WORK INSTRUCTION —
Bring together all lines of the material below that contain the string "margin".
=== Section Start ===
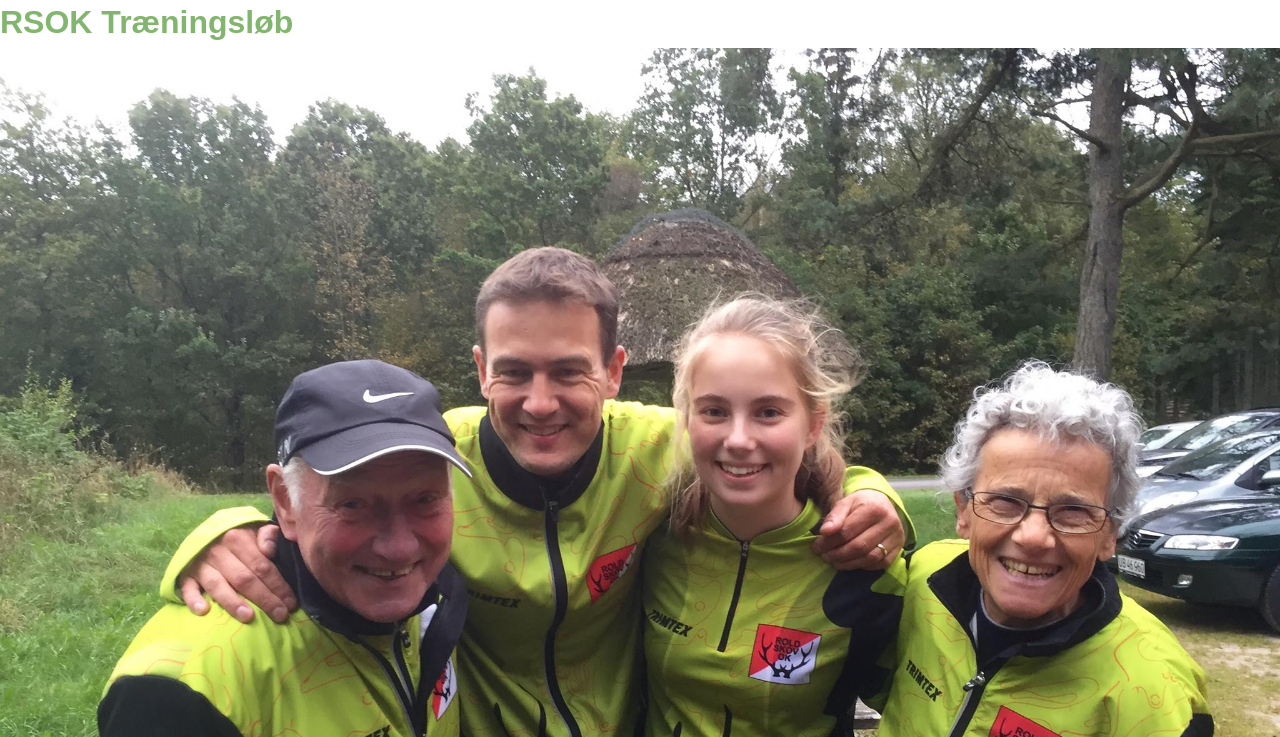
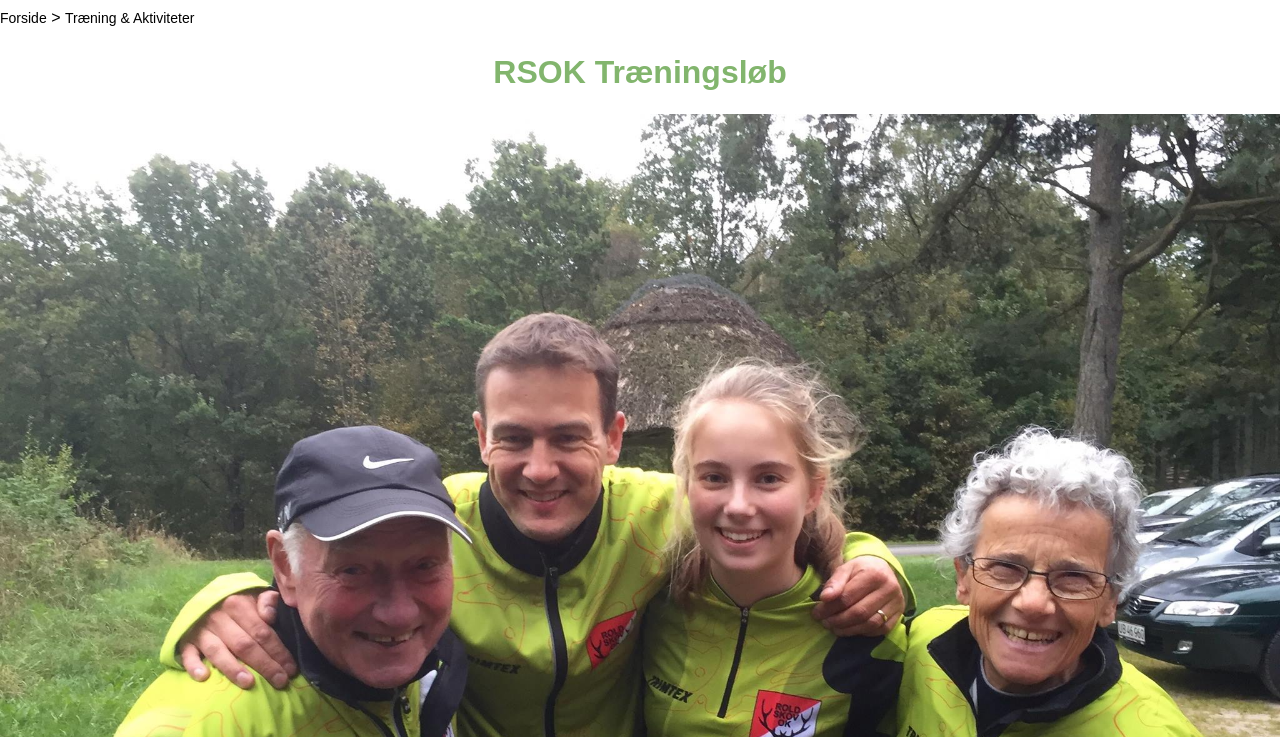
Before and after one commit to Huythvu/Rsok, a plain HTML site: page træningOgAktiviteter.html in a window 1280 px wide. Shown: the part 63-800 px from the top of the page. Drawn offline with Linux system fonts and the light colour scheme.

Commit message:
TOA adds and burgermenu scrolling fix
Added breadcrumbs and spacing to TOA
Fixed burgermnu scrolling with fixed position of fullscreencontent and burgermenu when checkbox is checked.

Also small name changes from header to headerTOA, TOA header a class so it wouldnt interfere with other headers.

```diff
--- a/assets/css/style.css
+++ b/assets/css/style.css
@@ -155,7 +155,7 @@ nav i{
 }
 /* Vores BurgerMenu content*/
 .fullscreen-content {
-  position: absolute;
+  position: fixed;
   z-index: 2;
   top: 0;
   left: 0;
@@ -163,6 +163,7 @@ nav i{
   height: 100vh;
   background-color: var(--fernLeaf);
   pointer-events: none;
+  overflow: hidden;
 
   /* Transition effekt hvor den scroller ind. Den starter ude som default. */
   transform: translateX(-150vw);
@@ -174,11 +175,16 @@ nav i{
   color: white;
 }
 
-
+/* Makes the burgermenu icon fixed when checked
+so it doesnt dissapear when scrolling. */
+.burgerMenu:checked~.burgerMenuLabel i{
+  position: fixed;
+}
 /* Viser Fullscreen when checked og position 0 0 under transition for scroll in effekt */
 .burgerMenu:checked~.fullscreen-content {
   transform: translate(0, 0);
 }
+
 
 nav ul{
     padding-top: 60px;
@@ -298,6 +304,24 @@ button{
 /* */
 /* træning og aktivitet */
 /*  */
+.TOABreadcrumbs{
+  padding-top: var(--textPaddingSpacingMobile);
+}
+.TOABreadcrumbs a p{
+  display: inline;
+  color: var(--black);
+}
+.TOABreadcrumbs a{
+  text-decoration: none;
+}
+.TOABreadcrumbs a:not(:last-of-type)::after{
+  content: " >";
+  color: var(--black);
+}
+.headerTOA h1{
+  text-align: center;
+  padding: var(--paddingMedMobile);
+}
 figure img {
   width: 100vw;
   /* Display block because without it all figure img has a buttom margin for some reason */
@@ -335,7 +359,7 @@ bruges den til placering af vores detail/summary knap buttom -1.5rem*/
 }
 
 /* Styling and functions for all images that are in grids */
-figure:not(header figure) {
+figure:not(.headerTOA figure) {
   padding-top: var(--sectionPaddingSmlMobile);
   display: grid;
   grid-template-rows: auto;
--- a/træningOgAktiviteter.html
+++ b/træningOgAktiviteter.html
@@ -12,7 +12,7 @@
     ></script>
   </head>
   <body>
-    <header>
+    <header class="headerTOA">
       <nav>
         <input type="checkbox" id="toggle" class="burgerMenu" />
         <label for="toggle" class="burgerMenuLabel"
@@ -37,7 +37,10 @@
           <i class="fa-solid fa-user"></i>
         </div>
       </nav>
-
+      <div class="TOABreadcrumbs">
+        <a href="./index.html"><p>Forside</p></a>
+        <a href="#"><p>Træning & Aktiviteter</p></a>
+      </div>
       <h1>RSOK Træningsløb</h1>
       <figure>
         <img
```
=== Section End ===
=== Section Start ===
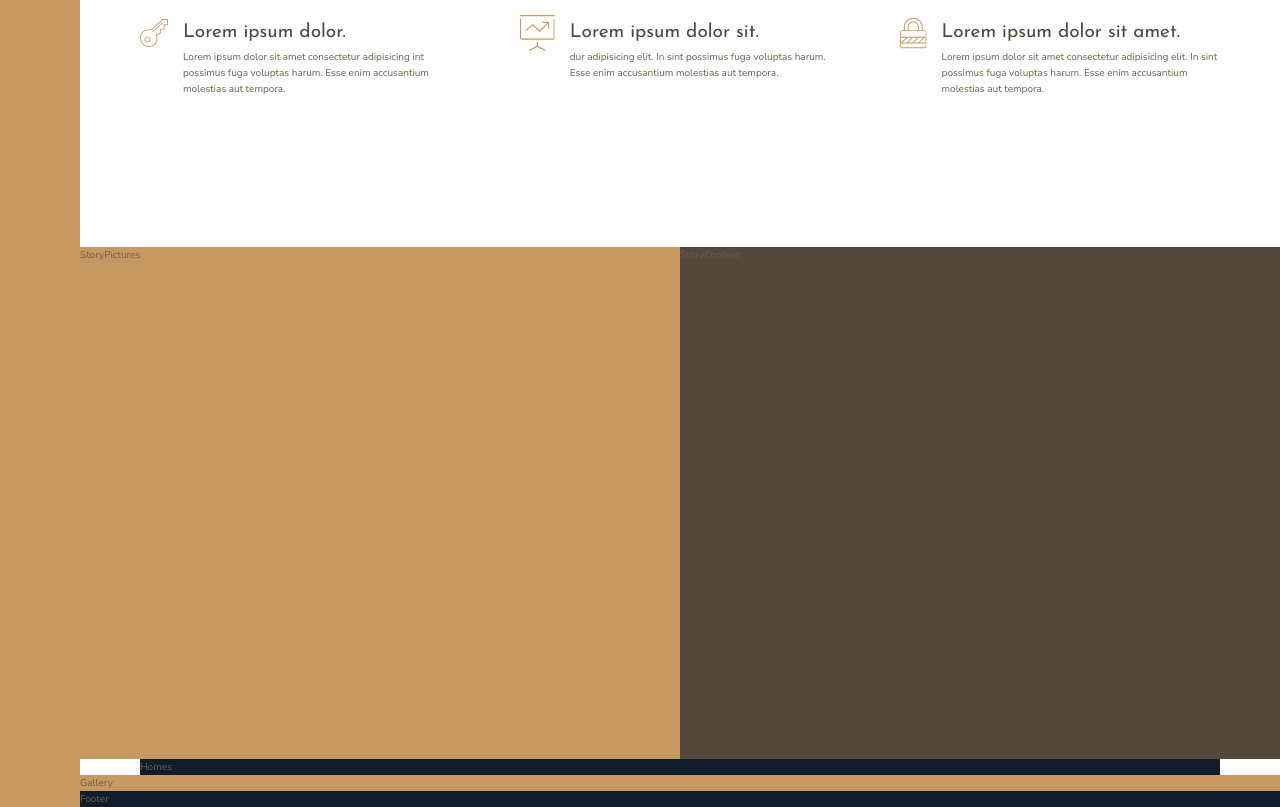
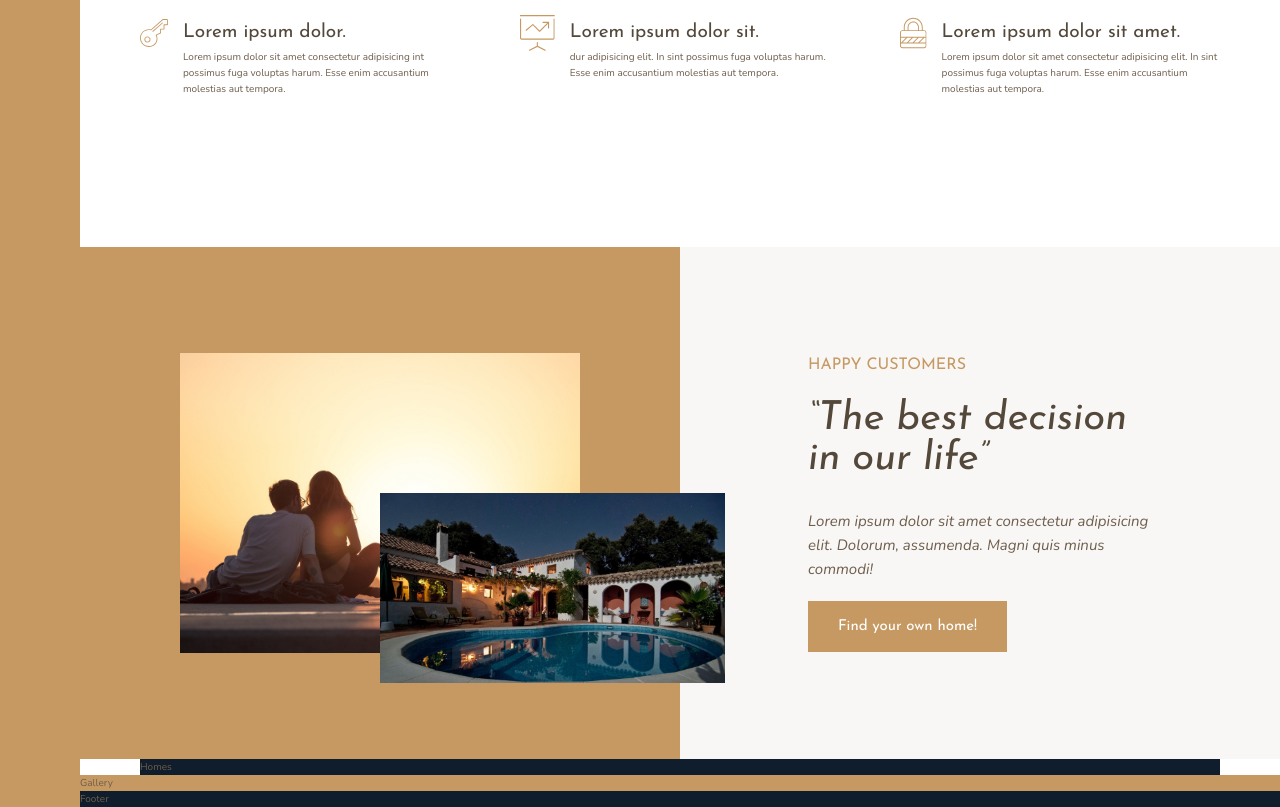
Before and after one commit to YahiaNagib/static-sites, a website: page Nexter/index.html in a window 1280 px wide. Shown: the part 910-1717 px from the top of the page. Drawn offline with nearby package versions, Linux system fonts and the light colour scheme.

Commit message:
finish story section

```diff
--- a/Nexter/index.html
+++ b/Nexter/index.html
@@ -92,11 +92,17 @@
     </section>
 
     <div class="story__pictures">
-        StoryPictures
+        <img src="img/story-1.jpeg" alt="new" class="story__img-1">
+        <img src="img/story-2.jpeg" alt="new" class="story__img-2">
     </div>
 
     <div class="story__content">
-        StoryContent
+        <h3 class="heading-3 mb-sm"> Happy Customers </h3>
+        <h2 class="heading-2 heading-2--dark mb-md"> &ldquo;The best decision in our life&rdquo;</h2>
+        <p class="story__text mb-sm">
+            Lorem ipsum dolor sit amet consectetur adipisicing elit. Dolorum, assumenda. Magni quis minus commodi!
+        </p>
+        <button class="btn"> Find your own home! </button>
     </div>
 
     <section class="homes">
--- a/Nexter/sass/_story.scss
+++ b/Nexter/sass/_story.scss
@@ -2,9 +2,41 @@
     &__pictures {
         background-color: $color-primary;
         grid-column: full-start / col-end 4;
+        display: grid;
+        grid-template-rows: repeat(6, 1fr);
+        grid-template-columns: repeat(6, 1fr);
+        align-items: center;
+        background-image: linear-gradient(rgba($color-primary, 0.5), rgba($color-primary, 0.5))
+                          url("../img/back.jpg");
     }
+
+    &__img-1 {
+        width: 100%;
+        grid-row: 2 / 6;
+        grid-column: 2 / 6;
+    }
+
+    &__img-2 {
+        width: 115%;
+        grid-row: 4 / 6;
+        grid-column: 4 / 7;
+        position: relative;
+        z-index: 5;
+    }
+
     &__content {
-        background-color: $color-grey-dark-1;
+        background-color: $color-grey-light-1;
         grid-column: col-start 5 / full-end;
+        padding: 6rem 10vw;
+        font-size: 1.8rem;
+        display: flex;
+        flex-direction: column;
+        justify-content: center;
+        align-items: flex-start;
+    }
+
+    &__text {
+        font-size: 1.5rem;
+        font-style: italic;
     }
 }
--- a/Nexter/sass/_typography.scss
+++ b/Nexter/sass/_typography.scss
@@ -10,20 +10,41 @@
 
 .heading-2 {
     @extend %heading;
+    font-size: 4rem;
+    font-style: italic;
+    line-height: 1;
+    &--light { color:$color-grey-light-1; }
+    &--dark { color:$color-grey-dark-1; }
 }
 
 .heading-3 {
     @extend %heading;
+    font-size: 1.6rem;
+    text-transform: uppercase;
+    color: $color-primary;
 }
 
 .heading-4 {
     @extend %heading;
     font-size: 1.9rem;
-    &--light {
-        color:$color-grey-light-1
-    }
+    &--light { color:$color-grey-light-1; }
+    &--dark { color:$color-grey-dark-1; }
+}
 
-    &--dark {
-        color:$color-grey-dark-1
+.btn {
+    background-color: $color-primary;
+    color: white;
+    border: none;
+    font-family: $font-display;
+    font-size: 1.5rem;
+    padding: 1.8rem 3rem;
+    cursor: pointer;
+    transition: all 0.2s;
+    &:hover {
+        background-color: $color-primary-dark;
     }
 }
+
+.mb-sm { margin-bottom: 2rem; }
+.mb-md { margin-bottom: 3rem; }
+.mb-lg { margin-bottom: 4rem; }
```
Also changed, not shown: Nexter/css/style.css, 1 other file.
=== Section End ===
OUTPUT FOR THIS EXERCISE —
   /* Display block because without it all figure img has a buttom margin for some reason */
+.mb-sm { margin-bottom: 2rem; }
+.mb-md { margin-bottom: 3rem; }
+.mb-lg { margin-bottom: 4rem; }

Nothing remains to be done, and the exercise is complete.